Another Site to Add to List for Students to Research

I came across an interesting site the other day while grading the Honors Chemistry annotated works cited projects. It was for the Citizens Commission on Human Rights or CCHR. Since the student was doing their project on sleeping pills and this site has a particular view of psychiatry and the use of prescription drugs. Here is what the citation and annotation said:

"Lane, Christopher, Ph.D. "Pharmaceutical Scandal in Britain Sheds Disturbing New
Light on Benzodiazepines." Mental Health Blog . Citizens Commission on
Human Rights International , 12 Nov. 2010. Web. 23 Feb. 2011.
I did not find this website through one of the databases provided in the LibGuides.
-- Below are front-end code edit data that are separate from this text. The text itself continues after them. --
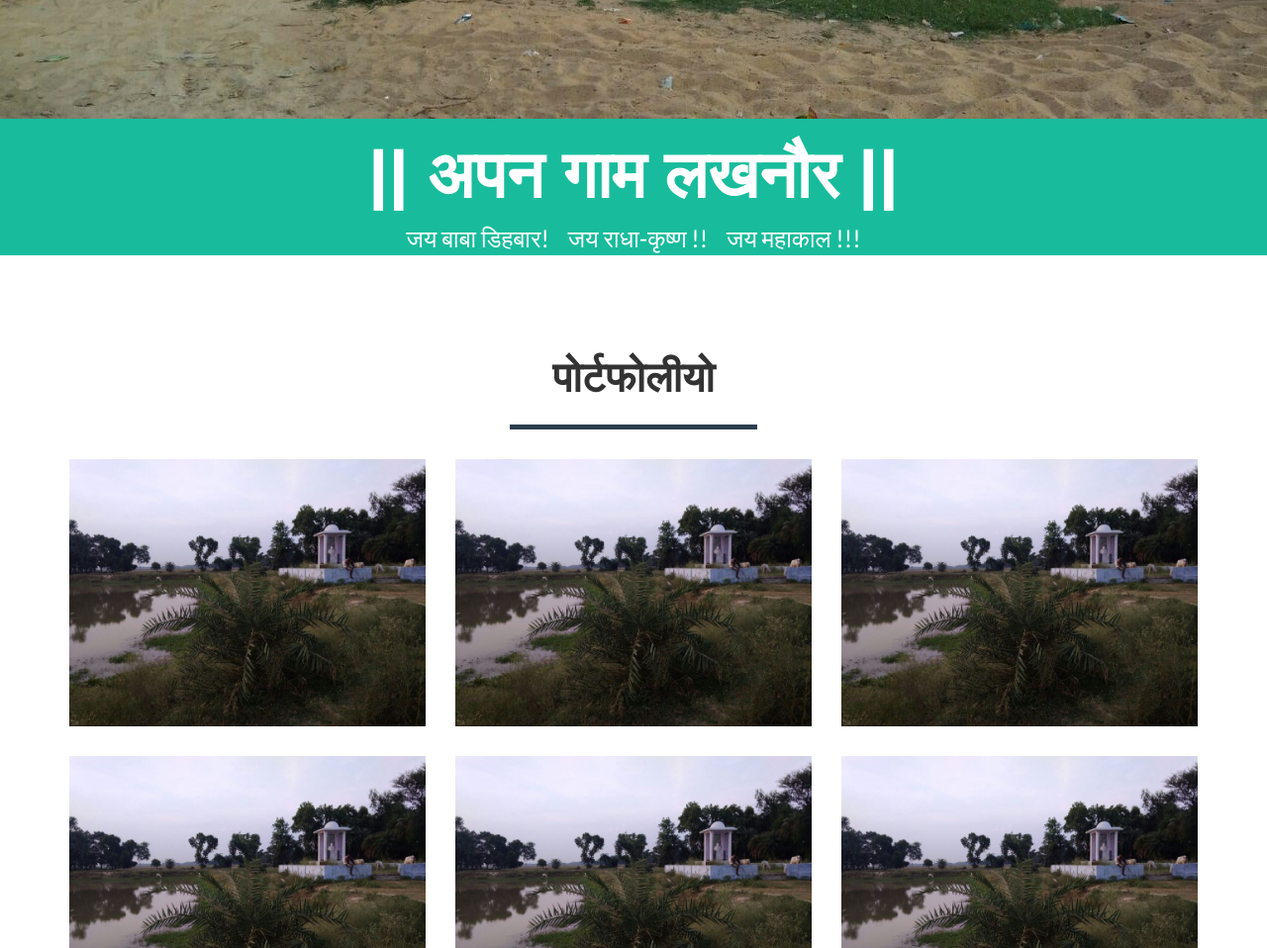
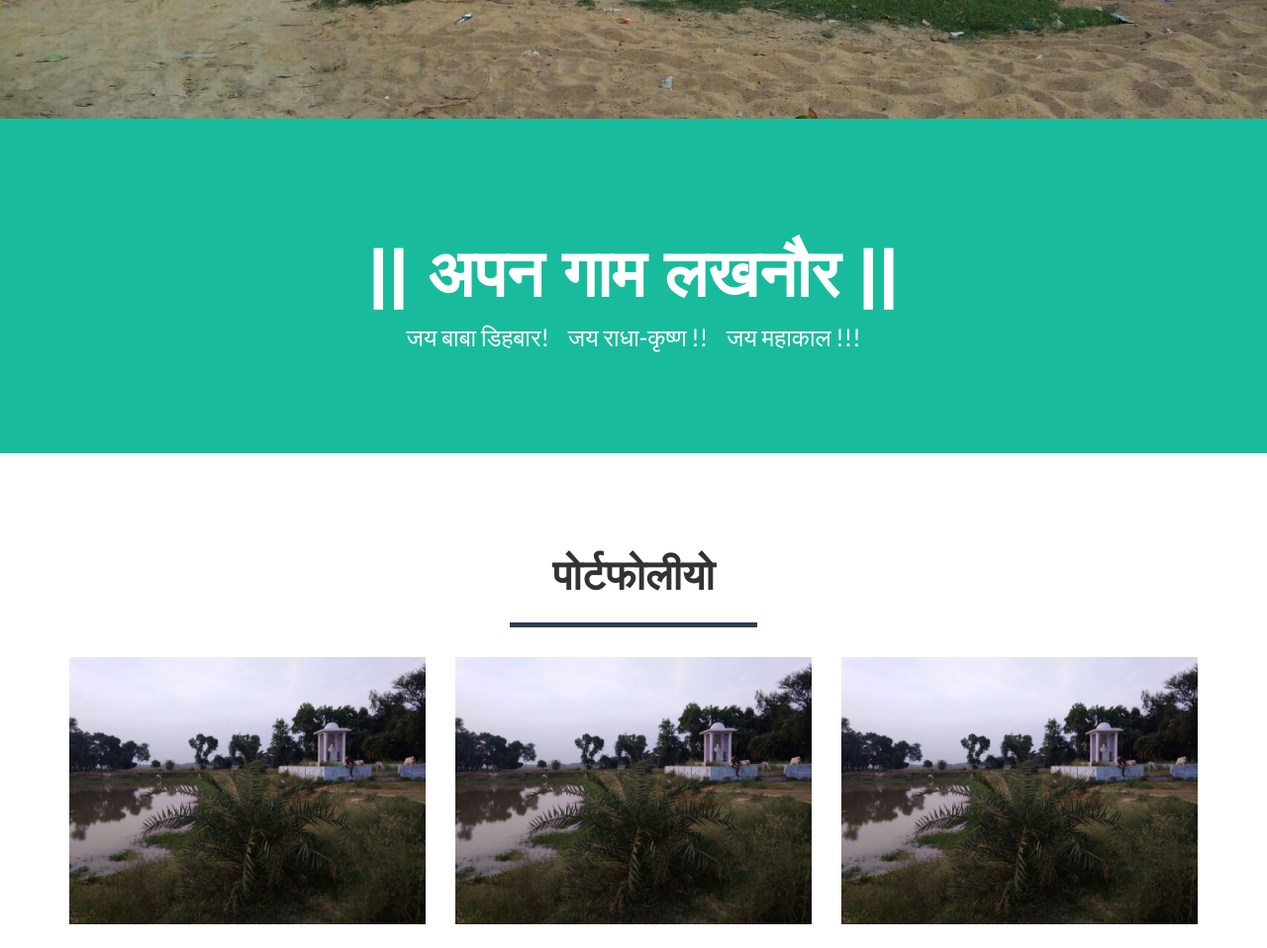
Before and after one commit to anandbitm/lakhnaur.in, a plain HTML site: page index.html in a window 1280 px wide. Shown: the part 840-1798 px from the top of the page at 99% size. Drawn offline with nearby package versions, Linux system fonts and the light colour scheme.

Commit message:
change 3

```diff
--- a/css/freelancer.css
+++ b/css/freelancer.css
@@ -71,13 +71,15 @@ header {
   background: #18BC9C;
   color: white;
 }
+
 header .container {
-  padding-top: 100px;
+  padding-top: 50px;
   padding-bottom: 50px;
 }
+
 header img {
   display: block;
-  margin: 0 auto 20px;
+ /* margin: 0 auto 20px;*/
 }
 header .intro-text .name {
   display: block;
@@ -91,8 +93,8 @@ header .intro-text .skills {
   font-weight: 300;
 }
 @media (min-width: 768px) {
-  header .container {
-    padding-top: 200px;
+   header .container {
+    padding-top: 100px;
     padding-bottom: 100px;
   }
   header .intro-text .name {
--- a/index.html
+++ b/index.html
@@ -70,13 +70,15 @@
     <!-- Header -->
     <header>
         <div id="maincontent" tabindex="-1">
-                <div>
-                    <img class="img-responsive" src="img/portfolio/profile.jpeg" alt="lakhnaur gaam" style="width:100%">
-                    <div class="intro-text">
-                        <h1 class="name">|| अपन गाम लखनौर ||</h1>
-                        <span class="skills">जय बाबा डिहबार!  &nbsp;&nbsp; जय राधा-कृष्ण !!  &nbsp;&nbsp; जय महाकाल !!!</span>
-                    </div>
-                </div>
+		   <img class="img-responsive" src="img/portfolio/profile.jpeg" alt="lakhnaur gaam" style="width:100%">
+			<div class="container">
+				<div class="row">
+					<div class="col-lg-12 text-center intro-text">
+							<h1 class="name">|| अपन गाम लखनौर ||</h1>
+							<span class="skills">जय बाबा डिहबार!  &nbsp;&nbsp; जय राधा-कृष्ण !!  &nbsp;&nbsp; जय महाकाल !!!</span>
+					</div>
+				</div>
+			</div>
         </div>
     </header>
 
```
However, this source is credible because it is an organization with a .org website.

My head ALMOST exploded. How many times had I said that a .org meant nothing? About 1000 times. So I went to the site and sure enough there seemed to be a particular bias against prescription drugs. The paper calls for objective scientific facts, not persuasive argumentation. They are supposed to use library resources and since they are an honors class, I had also granted them the ability to use the science search engine with the admonition that they still needed to use their head when selecting sites.

So, I did what I always do. First, a link check. Go to google, put in and see who is recommending the Commission as a credible source. Then I do a search to see who owns the site and see if they have a PO Box or a street address. Then I look them up on wikipedia.

Interesting. What do you think? I think I will add them to my list of example sites.